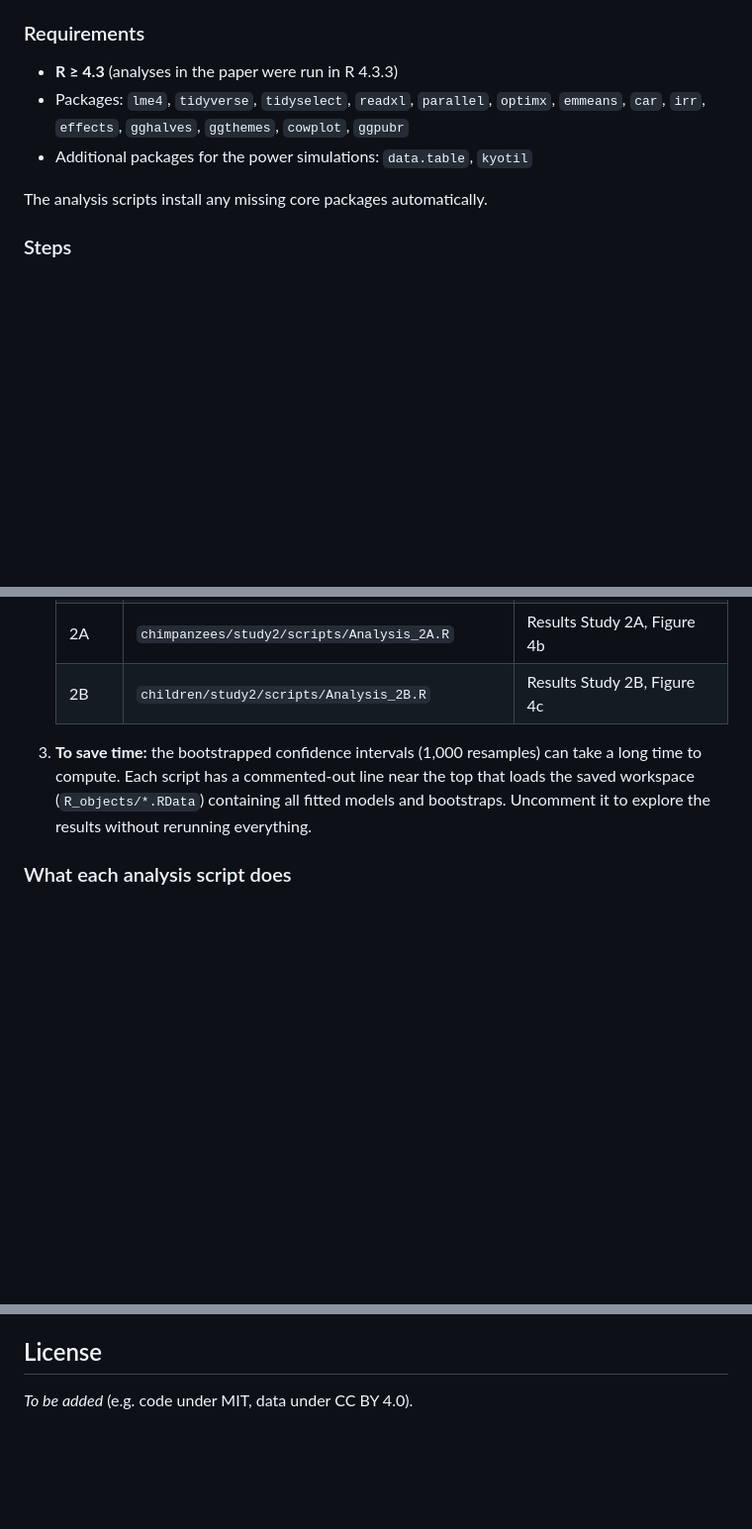
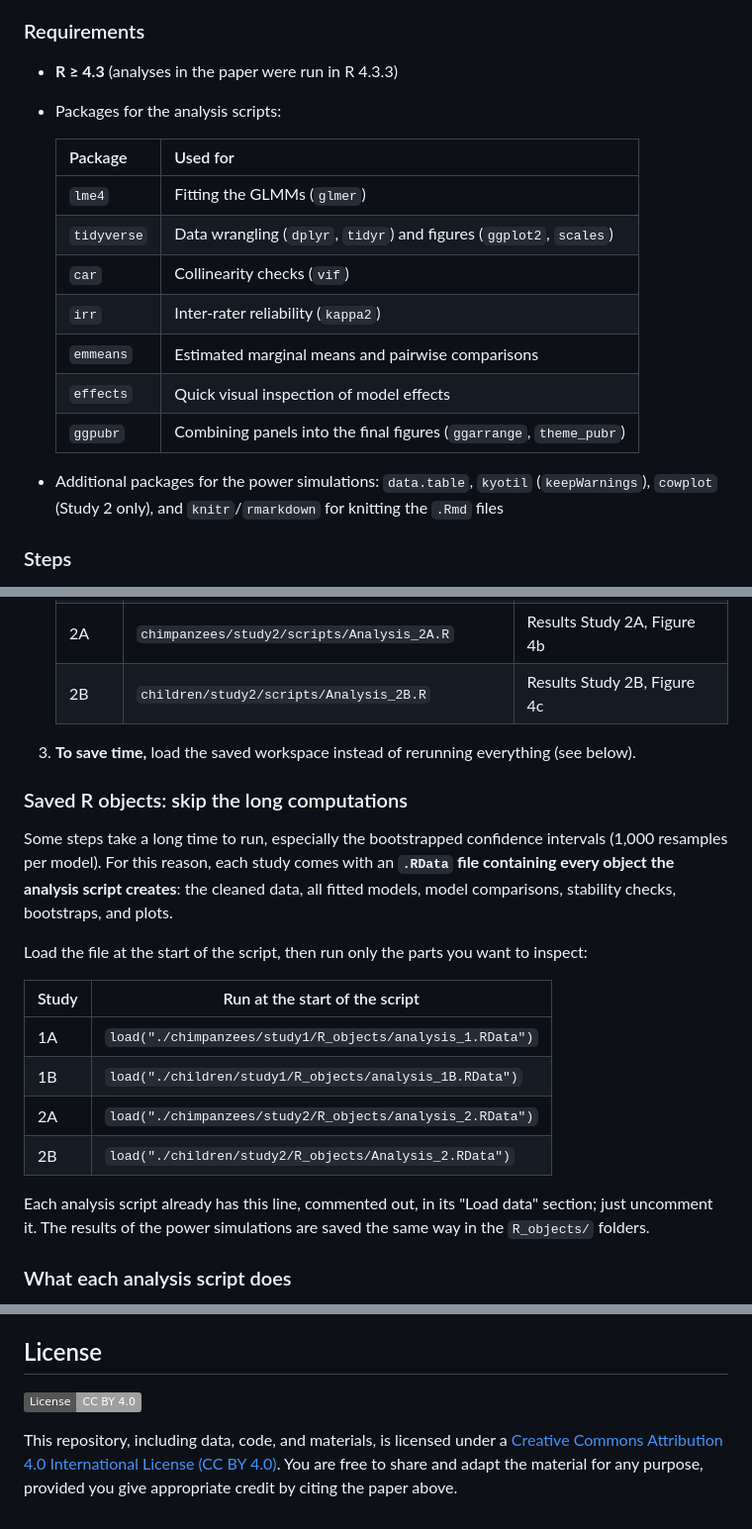
Before and after one commit to HannaSchleihauf/Post_Decisional_Curiosity, a Markdown page: README.md, 3 parts joined by grey strips. Shown at 99% size. GitHub-like rendering; badges without logos; blank space fills up the shorter version.

Commit message:
changes of Readme

```diff
--- a/README.md
+++ b/README.md
@@ -88,10 +88,19 @@ Based on GLMM utility functions by Roger Mundry; used across all analyses:
 ### Requirements
 
 - **R ≥ 4.3** (analyses in the paper were run in R 4.3.3)
-- Packages: `lme4`, `tidyverse`, `tidyselect`, `readxl`, `parallel`, `optimx`, `emmeans`, `car`, `irr`, `effects`, `gghalves`, `ggthemes`, `cowplot`, `ggpubr`
-- Additional packages for the power simulations: `data.table`, `kyotil`
+- Packages for the analysis scripts:
 
-The analysis scripts install any missing core packages automatically.
+  | Package | Used for |
+  |---|---|
+  | `lme4` | Fitting the GLMMs (`glmer`) |
+  | `tidyverse` | Data wrangling (`dplyr`, `tidyr`) and figures (`ggplot2`, `scales`) |
+  | `car` | Collinearity checks (`vif`) |
+  | `irr` | Inter-rater reliability (`kappa2`) |
+  | `emmeans` | Estimated marginal means and pairwise comparisons |
+  | `effects` | Quick visual inspection of model effects |
+  | `ggpubr` | Combining panels into the final figures (`ggarrange`, `theme_pubr`) |
+
+- Additional packages for the power simulations: `data.table`, `kyotil` (`keepWarnings`), `cowplot` (Study 2 only), and `knitr`/`rmarkdown` for knitting the `.Rmd` files
 
 ### Steps
 
@@ -105,7 +114,22 @@ The analysis scripts install any missing core packages automatically.
    | 2A | `chimpanzees/study2/scripts/Analysis_2A.R` | Results Study 2A, Figure 4b |
    | 2B | `children/study2/scripts/Analysis_2B.R` | Results Study 2B, Figure 4c |
 
-3. **To save time:** the bootstrapped confidence intervals (1,000 resamples) can take a long time to compute. Each script has a commented-out line near the top that loads the saved workspace (`R_objects/*.RData`) containing all fitted models and bootstraps. Uncomment it to explore the results without rerunning everything.
+3. **To save time,** load the saved workspace instead of rerunning everything (see below).
+
+### Saved R objects: skip the long computations
+
+Some steps take a long time to run, especially the bootstrapped confidence intervals (1,000 resamples per model). For this reason, each study comes with an **`.RData` file containing every object the analysis script creates**: the cleaned data, all fitted models, model comparisons, stability checks, bootstraps, and plots.
+
+Load the file at the start of the script, then run only the parts you want to inspect:
+
+| Study | Run at the start of the script |
+|---|---|
+| 1A | `load("./chimpanzees/study1/R_objects/analysis_1.RData")` |
+| 1B | `load("./children/study1/R_objects/analysis_1B.RData")` |
+| 2A | `load("./chimpanzees/study2/R_objects/analysis_2.RData")` |
+| 2B | `load("./children/study2/R_objects/Analysis_2.RData")` |
+
+Each analysis script already has this line, commented out, in its "Load data" section; just uncomment it. The results of the power simulations are saved the same way in the `R_objects/` folders.
 
 ### What each analysis script does
 
@@ -188,4 +212,6 @@ Hanna Schleihauf – Department of Developmental Psychology, Utrecht University
 
 ## License
 
-*To be added* (e.g. code under MIT, data under CC BY 4.0).
+[![CC BY 4.0](https://img.shields.io/badge/License-CC%20BY%204.0-lightgrey.svg)](https://creativecommons.org/licenses/by/4.0/)
+
+This repository, including data, code, and materials, is licensed under a [Creative Commons Attribution 4.0 International License (CC BY 4.0)](https://creativecommons.org/licenses/by/4.0/). You are free to share and adapt the material for any purpose, provided you give appropriate credit by citing the paper above.
```
Also changed, not shown: other parts of README.md (+1 -1 lines).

────

» About this task:
All records, pictures excluded: copy them exactly.

» Answer for this exercise:
Before and after one commit to HannaSchleihauf/Post_Decisional_Curiosity, a Markdown page: README.md, 3 parts joined by grey strips. Shown at 99% size. GitHub-like rendering; badges without logos; blank space fills up the shorter version.

Commit message:
changes of Readme

```diff
--- a/README.md
+++ b/README.md
@@ -88,10 +88,19 @@ Based on GLMM utility functions by Roger Mundry; used across all analyses:
 ### Requirements
 
 - **R ≥ 4.3** (analyses in the paper were run in R 4.3.3)
-- Packages: `lme4`, `tidyverse`, `tidyselect`, `readxl`, `parallel`, `optimx`, `emmeans`, `car`, `irr`, `effects`, `gghalves`, `ggthemes`, `cowplot`, `ggpubr`
-- Additional packages for the power simulations: `data.table`, `kyotil`
+- Packages for the analysis scripts:
 
-The analysis scripts install any missing core packages automatically.
+  | Package | Used for |
+  |---|---|
+  | `lme4` | Fitting the GLMMs (`glmer`) |
+  | `tidyverse` | Data wrangling (`dplyr`, `tidyr`) and figures (`ggplot2`, `scales`) |
+  | `car` | Collinearity checks (`vif`) |
+  | `irr` | Inter-rater reliability (`kappa2`) |
+  | `emmeans` | Estimated marginal means and pairwise comparisons |
+  | `effects` | Quick visual inspection of model effects |
+  | `ggpubr` | Combining panels into the final figures (`ggarrange`, `theme_pubr`) |
+
+- Additional packages for the power simulations: `data.table`, `kyotil` (`keepWarnings`), `cowplot` (Study 2 only), and `knitr`/`rmarkdown` for knitting the `.Rmd` files
 
 ### Steps
 
@@ -105,7 +114,22 @@ The analysis scripts install any missing core packages automatically.
    | 2A | `chimpanzees/study2/scripts/Analysis_2A.R` | Results Study 2A, Figure 4b |
    | 2B | `children/study2/scripts/Analysis_2B.R` | Results Study 2B, Figure 4c |
 
-3. **To save time:** the bootstrapped confidence intervals (1,000 resamples) can take a long time to compute. Each script has a commented-out line near the top that loads the saved workspace (`R_objects/*.RData`) containing all fitted models and bootstraps. Uncomment it to explore the results without rerunning everything.
+3. **To save time,** load the saved workspace instead of rerunning everything (see below).
+
+### Saved R objects: skip the long computations
+
+Some steps take a long time to run, especially the bootstrapped confidence intervals (1,000 resamples per model). For this reason, each study comes with an **`.RData` file containing every object the analysis script creates**: the cleaned data, all fitted models, model comparisons, stability checks, bootstraps, and plots.
+
+Load the file at the start of the script, then run only the parts you want to inspect:
+
+| Study | Run at the start of the script |
+|---|---|
+| 1A | `load("./chimpanzees/study1/R_objects/analysis_1.RData")` |
+| 1B | `load("./children/study1/R_objects/analysis_1B.RData")` |
+| 2A | `load("./chimpanzees/study2/R_objects/analysis_2.RData")` |
+| 2B | `load("./children/study2/R_objects/Analysis_2.RData")` |
+
+Each analysis script already has this line, commented out, in its "Load data" section; just uncomment it. The results of the power simulations are saved the same way in the `R_objects/` folders.
 
 ### What each analysis script does
 
@@ -188,4 +212,6 @@ Hanna Schleihauf – Department of Developmental Psychology, Utrecht University
 
 ## License
 
-*To be added* (e.g. code under MIT, data under CC BY 4.0).
+[![CC BY 4.0](https://img.shields.io/badge/License-CC%20BY%204.0-lightgrey.svg)](https://creativecommons.org/licenses/by/4.0/)
+
+This repository, including data, code, and materials, is licensed under a [Creative Commons Attribution 4.0 International License (CC BY 4.0)](https://creativecommons.org/licenses/by/4.0/). You are free to share and adapt the material for any purpose, provided you give appropriate credit by citing the paper above.
```
Also changed, not shown: other parts of README.md (+1 -1 lines).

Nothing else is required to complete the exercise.